Problem description: Your answer should be every line of the records that contains the word "exports".

.....

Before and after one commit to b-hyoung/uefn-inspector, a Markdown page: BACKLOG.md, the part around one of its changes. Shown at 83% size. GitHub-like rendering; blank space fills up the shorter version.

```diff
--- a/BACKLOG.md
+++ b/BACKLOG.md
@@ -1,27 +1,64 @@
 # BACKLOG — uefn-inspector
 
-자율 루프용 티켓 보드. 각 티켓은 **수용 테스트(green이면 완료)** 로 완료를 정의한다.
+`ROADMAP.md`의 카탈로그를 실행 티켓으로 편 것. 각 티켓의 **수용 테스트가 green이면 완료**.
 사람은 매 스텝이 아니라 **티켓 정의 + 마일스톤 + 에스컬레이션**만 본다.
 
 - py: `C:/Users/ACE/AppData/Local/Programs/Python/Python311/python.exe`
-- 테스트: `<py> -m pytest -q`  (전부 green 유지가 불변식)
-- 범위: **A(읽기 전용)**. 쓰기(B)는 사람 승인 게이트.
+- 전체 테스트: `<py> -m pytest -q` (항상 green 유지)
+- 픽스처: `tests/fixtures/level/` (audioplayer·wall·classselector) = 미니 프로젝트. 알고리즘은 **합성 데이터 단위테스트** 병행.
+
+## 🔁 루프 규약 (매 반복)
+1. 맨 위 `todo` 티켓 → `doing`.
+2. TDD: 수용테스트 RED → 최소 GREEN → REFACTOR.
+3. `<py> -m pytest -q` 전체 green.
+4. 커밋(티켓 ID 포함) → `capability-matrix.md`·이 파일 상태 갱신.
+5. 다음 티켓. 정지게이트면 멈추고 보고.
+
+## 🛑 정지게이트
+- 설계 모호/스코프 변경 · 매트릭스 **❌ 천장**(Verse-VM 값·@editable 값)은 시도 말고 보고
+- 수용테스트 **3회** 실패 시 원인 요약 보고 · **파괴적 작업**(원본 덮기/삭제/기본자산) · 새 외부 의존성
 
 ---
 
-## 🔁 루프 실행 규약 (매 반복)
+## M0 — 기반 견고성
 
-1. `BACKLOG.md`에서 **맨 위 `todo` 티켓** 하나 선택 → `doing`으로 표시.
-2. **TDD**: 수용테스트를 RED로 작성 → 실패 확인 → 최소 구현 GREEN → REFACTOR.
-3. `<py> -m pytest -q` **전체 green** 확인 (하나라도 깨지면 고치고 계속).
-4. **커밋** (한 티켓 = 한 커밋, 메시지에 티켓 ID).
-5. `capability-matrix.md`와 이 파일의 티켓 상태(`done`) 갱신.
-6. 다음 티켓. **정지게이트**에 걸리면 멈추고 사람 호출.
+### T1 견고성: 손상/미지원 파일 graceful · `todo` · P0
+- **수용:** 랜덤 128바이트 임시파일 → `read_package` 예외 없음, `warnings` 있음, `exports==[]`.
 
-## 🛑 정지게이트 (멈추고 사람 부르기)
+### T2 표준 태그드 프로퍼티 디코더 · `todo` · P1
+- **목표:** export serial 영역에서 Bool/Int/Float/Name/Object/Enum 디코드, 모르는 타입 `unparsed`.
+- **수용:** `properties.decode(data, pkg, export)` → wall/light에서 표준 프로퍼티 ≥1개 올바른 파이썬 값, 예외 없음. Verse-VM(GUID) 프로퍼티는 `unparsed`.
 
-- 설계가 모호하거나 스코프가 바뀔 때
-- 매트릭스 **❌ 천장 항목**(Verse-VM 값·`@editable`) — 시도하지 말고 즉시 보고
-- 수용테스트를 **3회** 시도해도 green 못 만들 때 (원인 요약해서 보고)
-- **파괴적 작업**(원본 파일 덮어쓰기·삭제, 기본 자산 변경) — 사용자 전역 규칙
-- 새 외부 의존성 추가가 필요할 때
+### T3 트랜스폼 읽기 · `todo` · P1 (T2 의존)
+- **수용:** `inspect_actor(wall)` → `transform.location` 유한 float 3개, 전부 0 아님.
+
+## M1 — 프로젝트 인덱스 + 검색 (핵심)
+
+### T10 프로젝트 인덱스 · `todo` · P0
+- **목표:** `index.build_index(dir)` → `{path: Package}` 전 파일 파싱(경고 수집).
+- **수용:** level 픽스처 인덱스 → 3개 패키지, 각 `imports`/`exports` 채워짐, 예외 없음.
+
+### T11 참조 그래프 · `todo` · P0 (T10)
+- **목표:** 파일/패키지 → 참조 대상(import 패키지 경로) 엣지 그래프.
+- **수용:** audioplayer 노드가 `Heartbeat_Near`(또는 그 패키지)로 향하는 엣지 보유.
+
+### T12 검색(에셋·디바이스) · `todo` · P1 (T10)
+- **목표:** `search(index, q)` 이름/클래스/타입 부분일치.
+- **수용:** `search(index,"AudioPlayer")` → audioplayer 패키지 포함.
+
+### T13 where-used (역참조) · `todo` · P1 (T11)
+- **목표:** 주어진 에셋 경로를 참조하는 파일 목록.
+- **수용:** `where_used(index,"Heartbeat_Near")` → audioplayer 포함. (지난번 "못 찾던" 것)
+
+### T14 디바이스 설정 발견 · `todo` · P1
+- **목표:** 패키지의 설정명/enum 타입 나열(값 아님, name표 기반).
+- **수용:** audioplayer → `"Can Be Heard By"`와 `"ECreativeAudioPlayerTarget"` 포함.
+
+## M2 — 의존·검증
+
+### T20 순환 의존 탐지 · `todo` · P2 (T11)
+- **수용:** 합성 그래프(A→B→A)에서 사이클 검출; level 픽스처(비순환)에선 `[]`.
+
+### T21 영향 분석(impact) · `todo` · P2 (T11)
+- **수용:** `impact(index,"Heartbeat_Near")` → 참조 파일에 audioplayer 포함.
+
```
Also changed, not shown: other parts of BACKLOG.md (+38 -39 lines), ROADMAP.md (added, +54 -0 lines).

.....

Exercise response:
+- **수용:** 랜덤 128바이트 임시파일 → `read_package` 예외 없음, `warnings` 있음, `exports==[]`.
+- **수용:** level 픽스처 인덱스 → 3개 패키지, 각 `imports`/`exports` 채워짐, 예외 없음.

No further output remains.